### Activity
Please copy each line below that contains the word "FaArrowDown".

· · ·

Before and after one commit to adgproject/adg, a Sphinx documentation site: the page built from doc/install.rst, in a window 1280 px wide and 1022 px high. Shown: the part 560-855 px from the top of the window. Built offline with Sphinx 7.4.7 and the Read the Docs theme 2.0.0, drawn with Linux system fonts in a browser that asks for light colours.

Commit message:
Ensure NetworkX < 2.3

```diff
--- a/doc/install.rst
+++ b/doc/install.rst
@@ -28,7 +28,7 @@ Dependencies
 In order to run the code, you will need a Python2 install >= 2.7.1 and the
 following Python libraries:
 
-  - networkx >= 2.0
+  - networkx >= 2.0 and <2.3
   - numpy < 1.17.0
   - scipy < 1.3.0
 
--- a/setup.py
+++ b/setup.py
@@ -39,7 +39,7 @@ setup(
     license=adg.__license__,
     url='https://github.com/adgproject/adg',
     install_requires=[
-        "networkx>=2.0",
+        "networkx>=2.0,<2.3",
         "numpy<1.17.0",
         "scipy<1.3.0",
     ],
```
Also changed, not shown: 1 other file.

· · ·

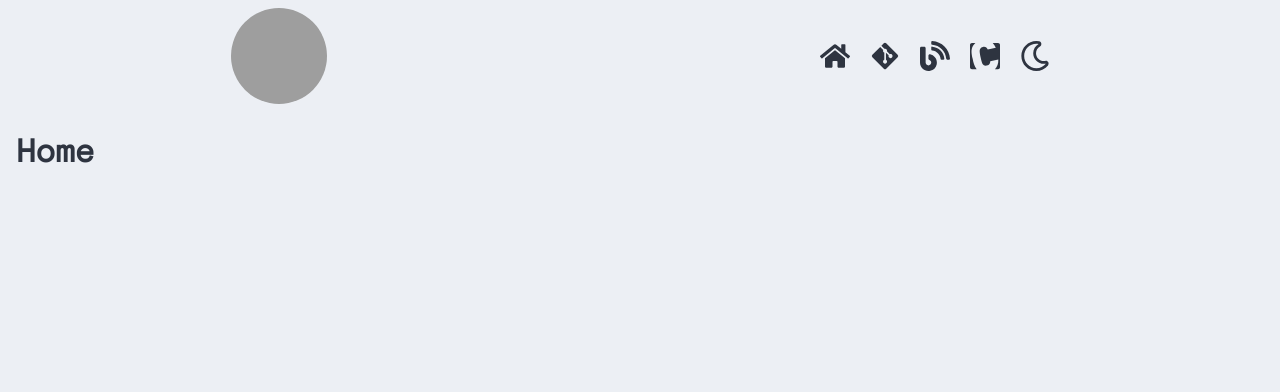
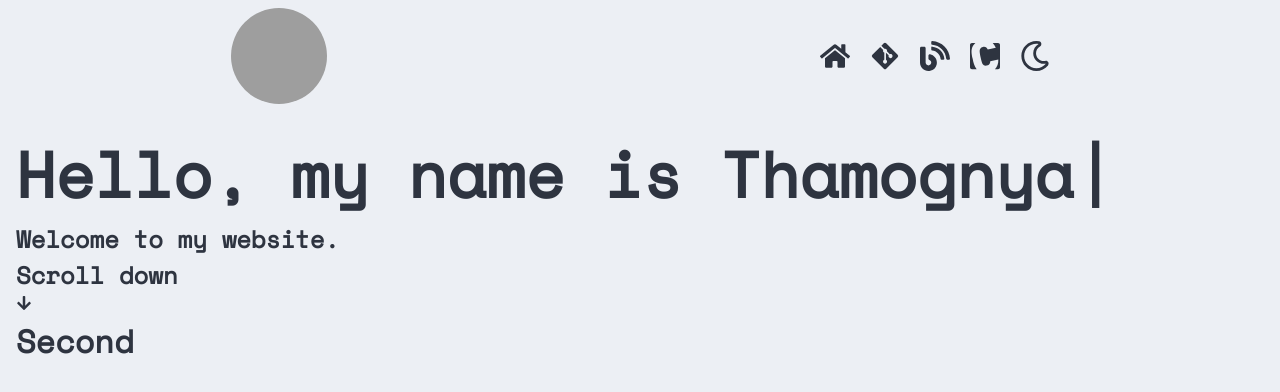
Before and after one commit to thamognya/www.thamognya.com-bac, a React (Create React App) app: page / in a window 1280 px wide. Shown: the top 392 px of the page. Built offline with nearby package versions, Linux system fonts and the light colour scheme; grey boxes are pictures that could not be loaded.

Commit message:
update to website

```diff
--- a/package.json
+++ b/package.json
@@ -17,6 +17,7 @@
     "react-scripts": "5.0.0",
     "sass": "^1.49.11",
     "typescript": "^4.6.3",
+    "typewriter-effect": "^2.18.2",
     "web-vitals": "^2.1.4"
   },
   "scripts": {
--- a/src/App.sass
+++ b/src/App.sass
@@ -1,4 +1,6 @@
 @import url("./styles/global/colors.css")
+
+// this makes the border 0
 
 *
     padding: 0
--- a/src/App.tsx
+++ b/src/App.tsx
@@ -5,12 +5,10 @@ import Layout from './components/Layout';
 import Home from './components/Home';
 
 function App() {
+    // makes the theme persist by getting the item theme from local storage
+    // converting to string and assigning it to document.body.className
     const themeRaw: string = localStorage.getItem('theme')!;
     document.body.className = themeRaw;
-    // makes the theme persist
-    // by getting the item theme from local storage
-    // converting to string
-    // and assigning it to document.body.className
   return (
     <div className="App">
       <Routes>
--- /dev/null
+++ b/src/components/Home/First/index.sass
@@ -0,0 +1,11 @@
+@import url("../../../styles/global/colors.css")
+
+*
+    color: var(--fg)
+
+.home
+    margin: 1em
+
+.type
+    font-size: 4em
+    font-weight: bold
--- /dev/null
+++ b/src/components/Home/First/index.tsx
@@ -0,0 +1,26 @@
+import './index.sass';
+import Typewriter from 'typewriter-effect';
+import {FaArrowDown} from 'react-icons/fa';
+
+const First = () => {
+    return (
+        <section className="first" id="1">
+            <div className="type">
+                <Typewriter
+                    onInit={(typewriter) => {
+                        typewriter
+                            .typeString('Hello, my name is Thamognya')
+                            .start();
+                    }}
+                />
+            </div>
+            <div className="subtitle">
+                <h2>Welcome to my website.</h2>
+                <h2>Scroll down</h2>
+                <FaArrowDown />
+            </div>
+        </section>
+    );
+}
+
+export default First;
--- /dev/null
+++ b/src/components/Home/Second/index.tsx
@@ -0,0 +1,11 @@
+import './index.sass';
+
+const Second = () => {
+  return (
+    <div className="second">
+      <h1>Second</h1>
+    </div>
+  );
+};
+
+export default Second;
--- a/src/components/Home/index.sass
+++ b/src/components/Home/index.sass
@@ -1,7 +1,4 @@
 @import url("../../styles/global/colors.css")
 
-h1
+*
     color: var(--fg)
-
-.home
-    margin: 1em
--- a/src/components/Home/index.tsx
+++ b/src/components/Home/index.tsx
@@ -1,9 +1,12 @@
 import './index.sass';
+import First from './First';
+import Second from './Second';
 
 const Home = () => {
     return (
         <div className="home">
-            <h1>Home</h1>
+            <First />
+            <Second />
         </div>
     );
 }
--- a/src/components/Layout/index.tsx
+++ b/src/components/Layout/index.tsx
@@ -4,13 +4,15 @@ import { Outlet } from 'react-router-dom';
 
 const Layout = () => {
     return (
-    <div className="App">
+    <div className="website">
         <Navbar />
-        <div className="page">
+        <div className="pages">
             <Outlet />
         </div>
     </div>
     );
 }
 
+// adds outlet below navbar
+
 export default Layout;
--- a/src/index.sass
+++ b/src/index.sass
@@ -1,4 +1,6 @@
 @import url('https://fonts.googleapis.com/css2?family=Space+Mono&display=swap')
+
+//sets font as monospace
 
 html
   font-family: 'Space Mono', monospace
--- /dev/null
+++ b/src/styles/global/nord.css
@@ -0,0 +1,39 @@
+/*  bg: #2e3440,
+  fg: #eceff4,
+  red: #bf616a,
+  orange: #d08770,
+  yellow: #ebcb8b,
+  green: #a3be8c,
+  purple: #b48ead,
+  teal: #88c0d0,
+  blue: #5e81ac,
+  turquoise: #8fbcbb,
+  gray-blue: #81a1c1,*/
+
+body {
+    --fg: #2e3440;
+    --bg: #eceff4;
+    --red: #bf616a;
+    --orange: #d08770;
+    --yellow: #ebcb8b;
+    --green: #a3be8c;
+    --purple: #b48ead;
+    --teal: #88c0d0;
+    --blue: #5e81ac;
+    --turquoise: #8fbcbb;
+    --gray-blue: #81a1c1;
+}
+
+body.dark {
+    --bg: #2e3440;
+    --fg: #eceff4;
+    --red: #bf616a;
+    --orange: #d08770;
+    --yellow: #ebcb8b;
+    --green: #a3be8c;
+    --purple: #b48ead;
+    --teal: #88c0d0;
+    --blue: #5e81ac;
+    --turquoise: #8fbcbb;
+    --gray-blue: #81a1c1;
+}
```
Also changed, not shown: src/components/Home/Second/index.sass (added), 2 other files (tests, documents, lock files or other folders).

· · ·

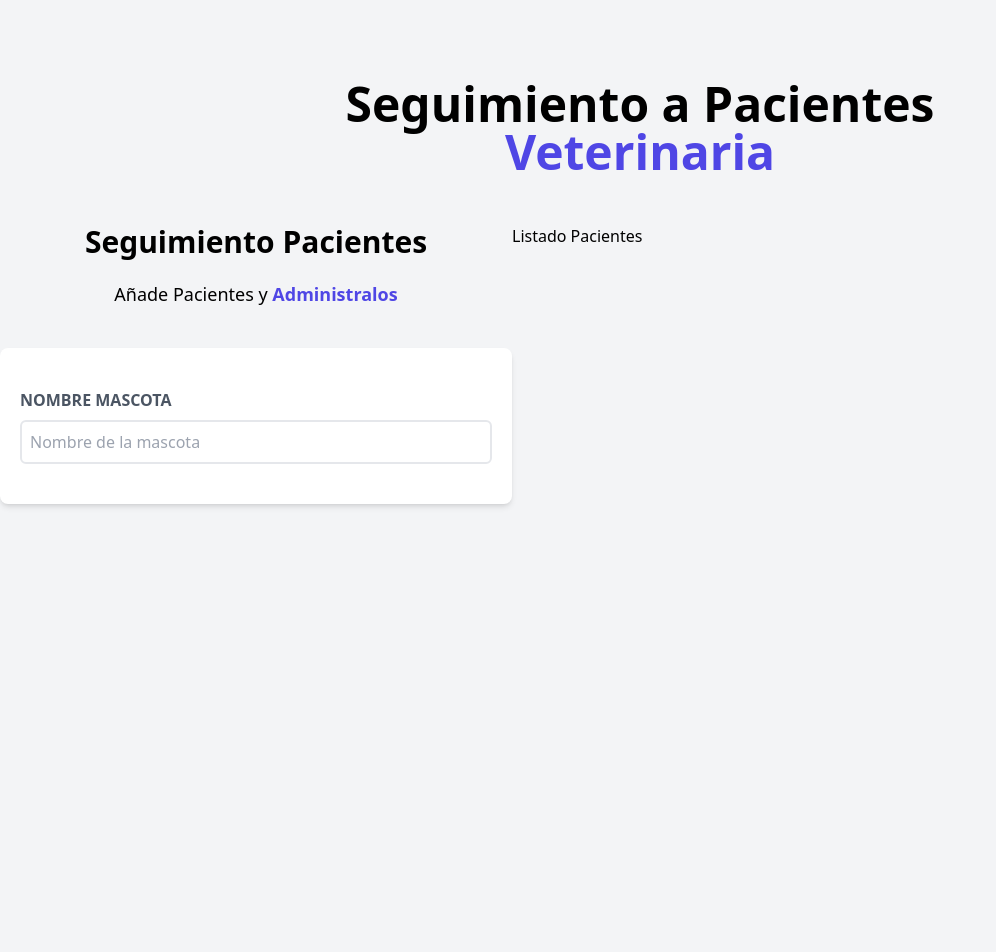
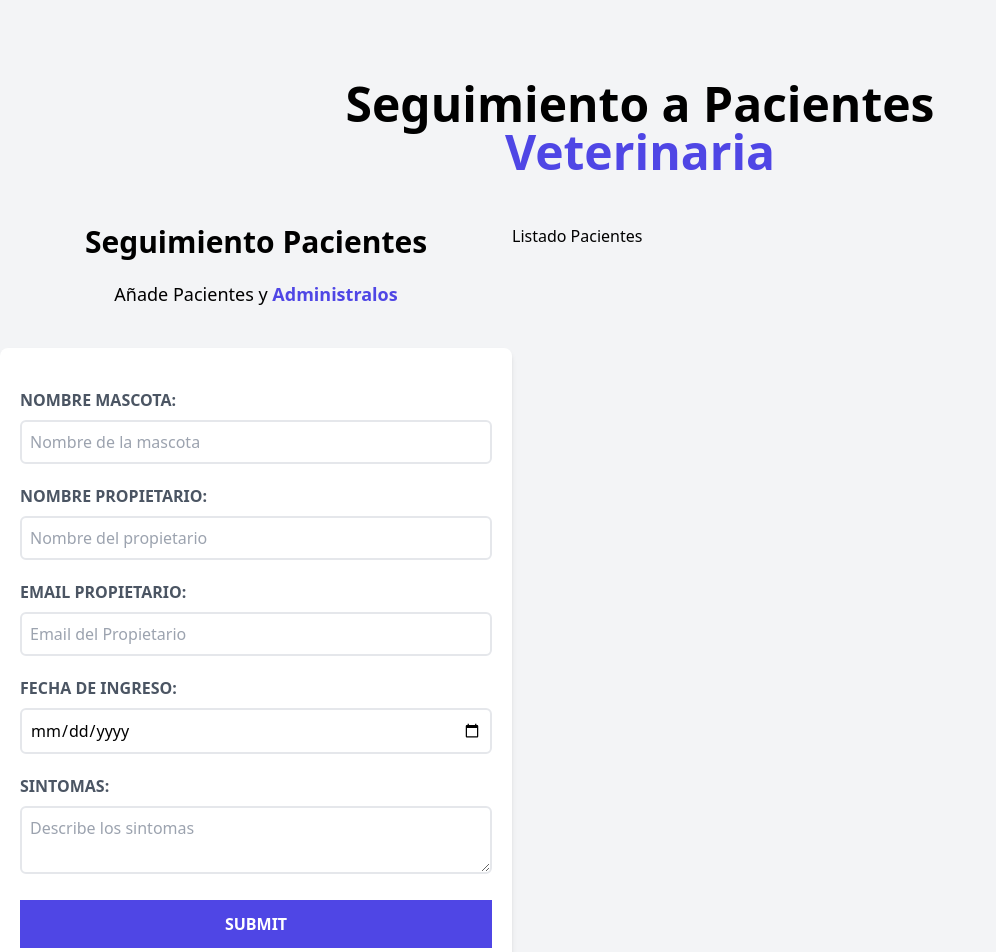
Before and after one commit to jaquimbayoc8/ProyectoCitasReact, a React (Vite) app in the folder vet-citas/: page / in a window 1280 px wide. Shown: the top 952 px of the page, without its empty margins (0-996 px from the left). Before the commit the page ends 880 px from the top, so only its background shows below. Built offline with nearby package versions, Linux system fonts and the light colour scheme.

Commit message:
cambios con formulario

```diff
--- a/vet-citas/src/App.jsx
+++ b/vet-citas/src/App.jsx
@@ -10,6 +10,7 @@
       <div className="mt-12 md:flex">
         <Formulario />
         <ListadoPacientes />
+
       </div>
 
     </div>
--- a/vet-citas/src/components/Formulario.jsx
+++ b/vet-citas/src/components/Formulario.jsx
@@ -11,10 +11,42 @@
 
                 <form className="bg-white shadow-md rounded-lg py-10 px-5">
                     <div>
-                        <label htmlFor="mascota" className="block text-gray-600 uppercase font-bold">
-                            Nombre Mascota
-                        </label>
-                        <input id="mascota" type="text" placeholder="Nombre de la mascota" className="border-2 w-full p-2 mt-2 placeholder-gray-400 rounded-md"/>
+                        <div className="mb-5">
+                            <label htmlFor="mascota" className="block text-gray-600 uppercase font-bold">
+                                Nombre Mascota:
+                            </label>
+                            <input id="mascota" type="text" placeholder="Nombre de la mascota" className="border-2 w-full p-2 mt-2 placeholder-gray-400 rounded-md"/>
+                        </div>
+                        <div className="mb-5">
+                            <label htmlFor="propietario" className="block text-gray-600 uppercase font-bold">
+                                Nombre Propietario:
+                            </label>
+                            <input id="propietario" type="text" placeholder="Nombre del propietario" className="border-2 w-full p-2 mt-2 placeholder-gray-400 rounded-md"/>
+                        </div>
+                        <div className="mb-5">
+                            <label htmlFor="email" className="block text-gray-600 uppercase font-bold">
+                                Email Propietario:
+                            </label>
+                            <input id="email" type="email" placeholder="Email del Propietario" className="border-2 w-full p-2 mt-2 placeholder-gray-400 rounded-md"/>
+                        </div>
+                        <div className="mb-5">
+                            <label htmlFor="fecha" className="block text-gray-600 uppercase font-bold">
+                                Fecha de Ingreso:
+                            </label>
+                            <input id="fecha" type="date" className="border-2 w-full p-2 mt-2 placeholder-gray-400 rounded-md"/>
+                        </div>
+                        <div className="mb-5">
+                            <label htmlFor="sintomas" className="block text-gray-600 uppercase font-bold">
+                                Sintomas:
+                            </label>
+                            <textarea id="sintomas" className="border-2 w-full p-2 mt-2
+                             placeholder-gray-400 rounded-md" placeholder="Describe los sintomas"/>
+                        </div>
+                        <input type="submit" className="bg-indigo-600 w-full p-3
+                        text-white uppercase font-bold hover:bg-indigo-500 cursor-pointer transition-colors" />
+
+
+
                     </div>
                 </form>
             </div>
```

· · ·

### Output of the exercise
+import {FaArrowDown} from 'react-icons/fa';
+                <FaArrowDown />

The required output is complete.